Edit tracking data
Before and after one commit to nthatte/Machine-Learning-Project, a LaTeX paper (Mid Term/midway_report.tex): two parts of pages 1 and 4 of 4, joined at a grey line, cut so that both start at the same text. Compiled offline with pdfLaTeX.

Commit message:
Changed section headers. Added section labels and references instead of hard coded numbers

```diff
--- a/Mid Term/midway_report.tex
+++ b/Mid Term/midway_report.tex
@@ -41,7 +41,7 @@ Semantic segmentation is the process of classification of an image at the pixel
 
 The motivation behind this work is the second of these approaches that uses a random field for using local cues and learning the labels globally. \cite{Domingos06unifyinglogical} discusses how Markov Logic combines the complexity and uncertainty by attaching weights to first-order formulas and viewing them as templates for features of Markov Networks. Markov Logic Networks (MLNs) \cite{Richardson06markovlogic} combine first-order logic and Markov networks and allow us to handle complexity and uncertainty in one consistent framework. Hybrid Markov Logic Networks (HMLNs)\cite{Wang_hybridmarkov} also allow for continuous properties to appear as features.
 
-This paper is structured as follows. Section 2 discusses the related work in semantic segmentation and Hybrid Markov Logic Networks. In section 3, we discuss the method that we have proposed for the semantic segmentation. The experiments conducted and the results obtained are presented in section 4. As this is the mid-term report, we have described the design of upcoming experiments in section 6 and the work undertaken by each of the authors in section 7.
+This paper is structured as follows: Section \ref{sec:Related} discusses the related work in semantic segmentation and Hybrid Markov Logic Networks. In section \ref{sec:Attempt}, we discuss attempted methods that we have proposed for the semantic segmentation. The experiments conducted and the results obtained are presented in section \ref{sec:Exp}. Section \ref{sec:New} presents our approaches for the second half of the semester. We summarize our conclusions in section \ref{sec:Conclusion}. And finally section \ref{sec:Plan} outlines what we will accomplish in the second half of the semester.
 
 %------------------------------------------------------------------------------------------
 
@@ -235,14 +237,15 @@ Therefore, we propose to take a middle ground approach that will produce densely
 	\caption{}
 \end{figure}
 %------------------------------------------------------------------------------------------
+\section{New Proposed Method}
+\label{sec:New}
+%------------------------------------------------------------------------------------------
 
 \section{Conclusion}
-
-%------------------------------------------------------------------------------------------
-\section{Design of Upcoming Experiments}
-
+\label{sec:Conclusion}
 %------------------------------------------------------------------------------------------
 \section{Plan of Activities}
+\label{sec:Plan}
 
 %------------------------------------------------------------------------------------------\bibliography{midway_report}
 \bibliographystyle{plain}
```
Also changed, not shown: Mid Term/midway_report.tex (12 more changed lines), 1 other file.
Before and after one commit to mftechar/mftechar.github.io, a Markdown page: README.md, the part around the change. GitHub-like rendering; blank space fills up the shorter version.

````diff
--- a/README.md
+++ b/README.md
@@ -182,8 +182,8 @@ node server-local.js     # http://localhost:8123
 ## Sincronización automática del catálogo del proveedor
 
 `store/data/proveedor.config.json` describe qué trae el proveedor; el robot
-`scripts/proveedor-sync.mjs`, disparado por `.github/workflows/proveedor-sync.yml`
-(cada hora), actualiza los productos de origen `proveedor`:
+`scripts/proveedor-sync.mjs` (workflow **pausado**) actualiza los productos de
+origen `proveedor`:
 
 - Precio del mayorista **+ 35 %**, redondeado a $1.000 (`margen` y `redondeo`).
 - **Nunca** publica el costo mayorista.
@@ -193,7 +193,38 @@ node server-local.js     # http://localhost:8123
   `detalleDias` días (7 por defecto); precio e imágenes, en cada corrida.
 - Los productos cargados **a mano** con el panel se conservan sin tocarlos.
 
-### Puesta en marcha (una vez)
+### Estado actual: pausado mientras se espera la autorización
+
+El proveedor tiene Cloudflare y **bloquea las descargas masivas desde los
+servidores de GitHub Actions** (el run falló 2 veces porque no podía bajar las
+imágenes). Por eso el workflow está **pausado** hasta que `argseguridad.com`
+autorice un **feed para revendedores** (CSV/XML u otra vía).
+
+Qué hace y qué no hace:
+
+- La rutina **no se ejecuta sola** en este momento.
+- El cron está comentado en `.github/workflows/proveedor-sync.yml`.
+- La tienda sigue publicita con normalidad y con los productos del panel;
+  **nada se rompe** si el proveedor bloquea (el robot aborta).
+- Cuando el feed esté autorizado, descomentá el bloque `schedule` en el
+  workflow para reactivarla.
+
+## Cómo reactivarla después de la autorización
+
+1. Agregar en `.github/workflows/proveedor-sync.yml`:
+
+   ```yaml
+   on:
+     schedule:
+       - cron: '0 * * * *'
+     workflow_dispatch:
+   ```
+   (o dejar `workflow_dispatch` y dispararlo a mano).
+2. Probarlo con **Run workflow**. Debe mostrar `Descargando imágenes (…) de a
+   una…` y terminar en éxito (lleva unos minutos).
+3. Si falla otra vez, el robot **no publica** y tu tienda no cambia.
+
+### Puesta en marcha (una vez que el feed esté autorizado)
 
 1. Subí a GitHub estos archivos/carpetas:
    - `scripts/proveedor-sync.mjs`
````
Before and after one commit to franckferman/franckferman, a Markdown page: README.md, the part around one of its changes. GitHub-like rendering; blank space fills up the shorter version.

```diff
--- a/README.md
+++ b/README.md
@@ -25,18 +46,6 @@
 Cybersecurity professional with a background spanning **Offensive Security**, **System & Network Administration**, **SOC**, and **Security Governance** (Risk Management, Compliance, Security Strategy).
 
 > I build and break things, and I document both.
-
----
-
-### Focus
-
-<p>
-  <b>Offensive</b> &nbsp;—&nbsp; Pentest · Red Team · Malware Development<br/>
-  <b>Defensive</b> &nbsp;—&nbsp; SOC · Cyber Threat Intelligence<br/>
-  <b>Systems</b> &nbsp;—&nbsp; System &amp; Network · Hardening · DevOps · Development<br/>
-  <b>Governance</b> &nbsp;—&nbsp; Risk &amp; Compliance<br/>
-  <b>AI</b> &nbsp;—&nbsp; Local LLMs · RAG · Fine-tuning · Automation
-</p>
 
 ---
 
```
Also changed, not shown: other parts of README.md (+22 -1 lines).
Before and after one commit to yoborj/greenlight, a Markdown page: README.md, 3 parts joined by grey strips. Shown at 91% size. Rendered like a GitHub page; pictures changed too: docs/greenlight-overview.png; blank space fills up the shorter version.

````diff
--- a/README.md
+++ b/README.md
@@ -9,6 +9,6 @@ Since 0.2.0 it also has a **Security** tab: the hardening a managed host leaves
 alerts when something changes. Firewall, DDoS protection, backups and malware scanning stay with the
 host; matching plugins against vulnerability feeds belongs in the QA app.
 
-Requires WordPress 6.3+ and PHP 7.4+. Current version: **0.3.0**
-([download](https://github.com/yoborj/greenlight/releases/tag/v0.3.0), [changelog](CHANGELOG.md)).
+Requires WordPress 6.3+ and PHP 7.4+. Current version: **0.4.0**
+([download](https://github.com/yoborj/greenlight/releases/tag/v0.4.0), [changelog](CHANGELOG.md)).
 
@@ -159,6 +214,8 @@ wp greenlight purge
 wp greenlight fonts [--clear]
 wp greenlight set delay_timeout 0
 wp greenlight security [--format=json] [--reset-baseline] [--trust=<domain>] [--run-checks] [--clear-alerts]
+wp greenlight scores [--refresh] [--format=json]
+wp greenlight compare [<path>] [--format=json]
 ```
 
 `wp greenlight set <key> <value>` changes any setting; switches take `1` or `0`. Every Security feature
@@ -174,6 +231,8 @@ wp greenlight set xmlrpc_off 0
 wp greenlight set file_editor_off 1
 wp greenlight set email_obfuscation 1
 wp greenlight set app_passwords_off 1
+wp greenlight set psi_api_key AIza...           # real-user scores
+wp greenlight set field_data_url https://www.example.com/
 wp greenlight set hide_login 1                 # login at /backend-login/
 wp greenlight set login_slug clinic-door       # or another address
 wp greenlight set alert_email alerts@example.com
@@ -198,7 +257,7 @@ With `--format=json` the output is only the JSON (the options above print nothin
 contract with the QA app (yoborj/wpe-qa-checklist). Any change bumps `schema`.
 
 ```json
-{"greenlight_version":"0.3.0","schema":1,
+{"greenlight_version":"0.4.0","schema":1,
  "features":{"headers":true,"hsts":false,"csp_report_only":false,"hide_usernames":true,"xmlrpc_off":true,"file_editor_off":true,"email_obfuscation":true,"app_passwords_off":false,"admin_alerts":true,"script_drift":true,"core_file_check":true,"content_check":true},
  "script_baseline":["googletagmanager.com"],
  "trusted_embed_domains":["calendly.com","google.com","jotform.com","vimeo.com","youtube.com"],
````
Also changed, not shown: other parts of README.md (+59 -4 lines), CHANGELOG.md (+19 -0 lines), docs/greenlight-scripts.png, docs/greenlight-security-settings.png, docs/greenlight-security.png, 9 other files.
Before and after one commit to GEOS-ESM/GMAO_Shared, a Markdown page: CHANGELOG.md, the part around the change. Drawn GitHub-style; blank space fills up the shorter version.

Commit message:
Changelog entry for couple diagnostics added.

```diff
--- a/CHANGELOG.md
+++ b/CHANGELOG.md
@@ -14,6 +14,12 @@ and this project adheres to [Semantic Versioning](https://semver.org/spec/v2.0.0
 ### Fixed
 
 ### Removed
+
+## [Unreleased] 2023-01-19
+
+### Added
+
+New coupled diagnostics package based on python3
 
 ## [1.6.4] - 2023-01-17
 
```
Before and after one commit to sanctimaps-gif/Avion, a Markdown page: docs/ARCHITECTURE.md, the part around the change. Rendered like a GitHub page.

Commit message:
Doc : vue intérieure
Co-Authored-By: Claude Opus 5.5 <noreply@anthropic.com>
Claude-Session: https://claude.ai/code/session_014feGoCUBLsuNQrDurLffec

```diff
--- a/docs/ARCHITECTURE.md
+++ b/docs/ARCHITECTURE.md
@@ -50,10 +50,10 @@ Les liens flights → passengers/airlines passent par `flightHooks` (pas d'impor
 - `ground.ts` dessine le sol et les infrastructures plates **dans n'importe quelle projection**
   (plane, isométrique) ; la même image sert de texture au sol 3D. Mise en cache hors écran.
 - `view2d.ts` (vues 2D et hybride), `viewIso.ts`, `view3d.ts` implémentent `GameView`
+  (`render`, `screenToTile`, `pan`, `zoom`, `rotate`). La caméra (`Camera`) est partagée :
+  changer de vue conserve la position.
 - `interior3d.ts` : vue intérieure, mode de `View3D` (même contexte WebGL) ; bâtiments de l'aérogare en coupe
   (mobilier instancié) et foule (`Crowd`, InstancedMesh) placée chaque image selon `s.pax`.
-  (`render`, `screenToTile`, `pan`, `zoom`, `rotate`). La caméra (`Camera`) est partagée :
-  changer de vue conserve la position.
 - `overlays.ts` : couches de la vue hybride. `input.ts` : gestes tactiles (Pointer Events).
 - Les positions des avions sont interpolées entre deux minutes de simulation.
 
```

§ Requirement
Search the records line by line for the word "proveedor" and copy every line where it appears.

§ Answer section
 ## Sincronización automática del catálogo del proveedor
 `store/data/proveedor.config.json` describe qué trae el proveedor; el robot
-`scripts/proveedor-sync.mjs`, disparado por `.github/workflows/proveedor-sync.yml`
-(cada hora), actualiza los productos de origen `proveedor`:
+`scripts/proveedor-sync.mjs` (workflow **pausado**) actualiza los productos de
+origen `proveedor`:
+El proveedor tiene Cloudflare y **bloquea las descargas masivas desde los
+- El cron está comentado en `.github/workflows/proveedor-sync.yml`.
+  **nada se rompe** si el proveedor bloquea (el robot aborta).
+1. Agregar en `.github/workflows/proveedor-sync.yml`:
    - `scripts/proveedor-sync.mjs`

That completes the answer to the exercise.